The bitcoin miner Marathon Digital Holdings claims to have secured a contract that will supply electricity to produce 23.3 exahashes per second (EH/s) for the Bitcoin network.
The data center operator Applied Blockchain will house 254 megawatts of power, with an option to add 70 megawatts from different additional suppliers, including Compute North, according to a July 18 release by Marathon. Marathon anticipates that this hosting agreement will enable them to meet its target of 23.3 EH/s by 2023.
The amount of hash power a miner gives to securing the Bitcoin network is measured in exahashes per second (EH/s).
Marathon’s Texas facility will receive 90 megawatts from Applied Blockchain, and a facility in North Dakota will receive 110 to 180 megawatts. They will each generate roughly 9.2 EH/s in total.
At its facility in Granbury, Texas, Compute North has the authorization from the relevant authorities to provide Marathon with 42 megawatts of hosting capacity. By the end of 2022, 26,000 mining units will be housed there, producing 3.6 EH/s, according to Marathon.
Marathon added that a number of undisclosed suppliers would contribute up to 12 megawatts of hosting capacity, or 324 megawatts altogether, valued at approximately 0.8 EH/s.
According to the announcement by Marathon CEO Fred Thiel, the agreements should give enough hosting capacity to enable his business to provide 23.3 EH/s by 2023. He anticipates that hosting will start in August and go into the next year.

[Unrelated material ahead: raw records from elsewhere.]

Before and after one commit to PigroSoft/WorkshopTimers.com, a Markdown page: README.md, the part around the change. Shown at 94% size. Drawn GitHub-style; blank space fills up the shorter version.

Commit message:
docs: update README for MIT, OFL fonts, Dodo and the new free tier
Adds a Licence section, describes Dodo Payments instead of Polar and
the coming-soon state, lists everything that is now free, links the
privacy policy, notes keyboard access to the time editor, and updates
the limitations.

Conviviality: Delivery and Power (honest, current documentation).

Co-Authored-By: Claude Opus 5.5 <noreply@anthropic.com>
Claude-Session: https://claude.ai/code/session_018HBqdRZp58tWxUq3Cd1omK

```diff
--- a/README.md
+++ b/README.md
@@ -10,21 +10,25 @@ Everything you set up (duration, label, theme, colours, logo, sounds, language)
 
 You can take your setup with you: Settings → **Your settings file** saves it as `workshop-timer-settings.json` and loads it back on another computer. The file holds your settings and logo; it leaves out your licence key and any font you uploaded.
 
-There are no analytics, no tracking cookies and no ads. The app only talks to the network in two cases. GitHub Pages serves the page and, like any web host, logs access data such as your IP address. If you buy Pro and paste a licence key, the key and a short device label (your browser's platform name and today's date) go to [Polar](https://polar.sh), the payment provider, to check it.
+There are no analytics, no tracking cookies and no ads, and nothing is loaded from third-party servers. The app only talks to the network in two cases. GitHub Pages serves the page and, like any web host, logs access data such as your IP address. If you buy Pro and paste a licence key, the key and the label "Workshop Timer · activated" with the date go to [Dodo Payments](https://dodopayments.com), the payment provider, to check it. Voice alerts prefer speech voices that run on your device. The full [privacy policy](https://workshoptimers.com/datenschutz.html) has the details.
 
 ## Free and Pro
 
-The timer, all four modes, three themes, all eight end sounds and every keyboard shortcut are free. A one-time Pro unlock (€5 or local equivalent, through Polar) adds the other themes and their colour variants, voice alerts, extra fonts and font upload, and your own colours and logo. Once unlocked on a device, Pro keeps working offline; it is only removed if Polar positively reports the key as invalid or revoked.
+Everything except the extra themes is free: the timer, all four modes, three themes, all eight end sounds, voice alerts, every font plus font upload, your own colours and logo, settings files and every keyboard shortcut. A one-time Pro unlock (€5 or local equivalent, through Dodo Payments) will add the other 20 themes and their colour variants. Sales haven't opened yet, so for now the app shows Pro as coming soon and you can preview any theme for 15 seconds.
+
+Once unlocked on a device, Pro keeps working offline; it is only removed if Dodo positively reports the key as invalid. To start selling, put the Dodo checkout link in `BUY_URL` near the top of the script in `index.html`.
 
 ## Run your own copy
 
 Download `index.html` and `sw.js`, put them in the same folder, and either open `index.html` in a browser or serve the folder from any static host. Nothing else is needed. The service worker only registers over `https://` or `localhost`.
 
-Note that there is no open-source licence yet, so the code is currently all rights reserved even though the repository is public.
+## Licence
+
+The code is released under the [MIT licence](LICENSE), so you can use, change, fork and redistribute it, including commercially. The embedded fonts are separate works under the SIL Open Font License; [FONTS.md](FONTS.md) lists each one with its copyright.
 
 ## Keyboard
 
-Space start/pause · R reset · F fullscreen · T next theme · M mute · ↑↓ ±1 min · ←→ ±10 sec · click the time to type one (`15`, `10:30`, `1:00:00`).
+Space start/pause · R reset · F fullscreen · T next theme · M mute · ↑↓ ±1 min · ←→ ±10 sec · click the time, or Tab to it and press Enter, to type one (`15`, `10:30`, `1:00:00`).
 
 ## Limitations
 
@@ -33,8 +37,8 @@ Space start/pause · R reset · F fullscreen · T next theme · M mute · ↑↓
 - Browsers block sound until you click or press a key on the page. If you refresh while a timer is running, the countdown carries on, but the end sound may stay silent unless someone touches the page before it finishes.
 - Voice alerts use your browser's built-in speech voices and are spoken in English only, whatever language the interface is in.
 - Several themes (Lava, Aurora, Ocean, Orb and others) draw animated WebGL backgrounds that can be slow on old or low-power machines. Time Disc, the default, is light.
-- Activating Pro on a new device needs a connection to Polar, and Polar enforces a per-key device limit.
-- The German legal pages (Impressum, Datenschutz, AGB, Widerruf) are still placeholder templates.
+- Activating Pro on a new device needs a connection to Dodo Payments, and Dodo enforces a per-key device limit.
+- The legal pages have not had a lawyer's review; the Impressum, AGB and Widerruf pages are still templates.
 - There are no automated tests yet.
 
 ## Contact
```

“The first miners to be hosted under these new arrangements are scheduled to be installed in August, with installations ramping at other locations in the fourth quarter of this year and continuing into 2023.”

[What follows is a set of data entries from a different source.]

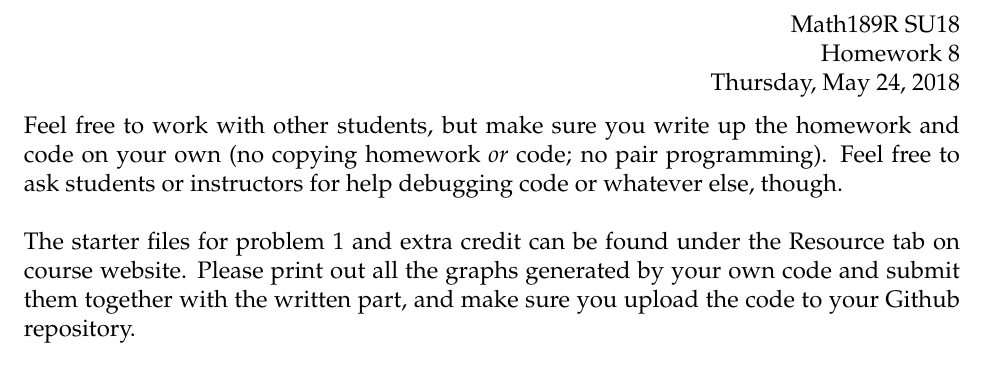
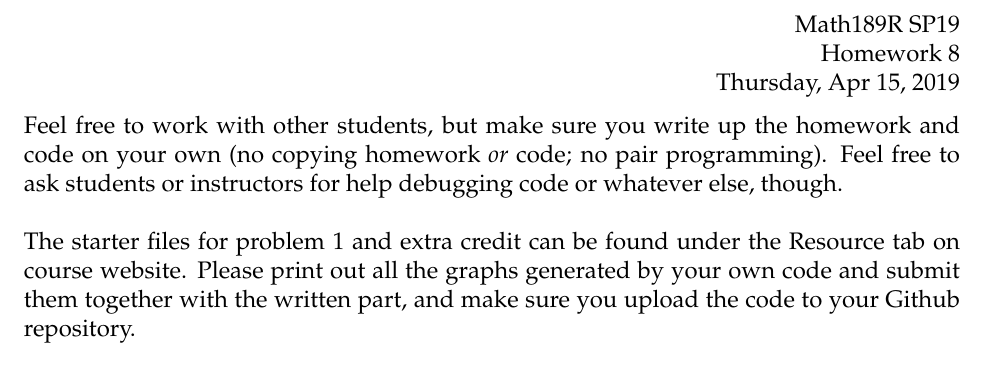
Before and after one commit to math189sp19/math189su19, a LaTeX problem sheet (homework/hw8/hw8.tex): part of page 1 of 3, cut so that both start at the same text. Compiled offline with pdfLaTeX.

Commit message:
Update hw8.tex

```diff
--- a/homework/hw8/hw8.tex
+++ b/homework/hw8/hw8.tex
@@ -10,9 +10,9 @@
 
 % info for header block in upper right hand corner
 \name{}
-\class{Math189R SU18}
+\class{Math189R SP19}
 \assignment{Homework 8}
-\duedate{Thursday, May 24, 2018}
+\duedate{Thursday, Apr 15, 2019}
 
 \begin{document}
 
```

Marathon’s disappointing 43.8 percent decline in productivity in Q2 may have been partially caused by delays with Compute North’s regulatory compliance. Although hosting was scheduled to start in June, the company was unable to secure the required authorizations.
Marathon’s decreased output was also partially caused by the closure of its Hardin, Montana, mining site on June 11 due to a strong storm. As the MARA mining pool has not mined any blocks since the storm, it appears that the facility, which provided 75% of the company’s mining power, is still down.
New power agreements were announced at the same time that Democrat U.S. Senator Elizabeth Warren alleged that miners are increasing energy prices for other consumers.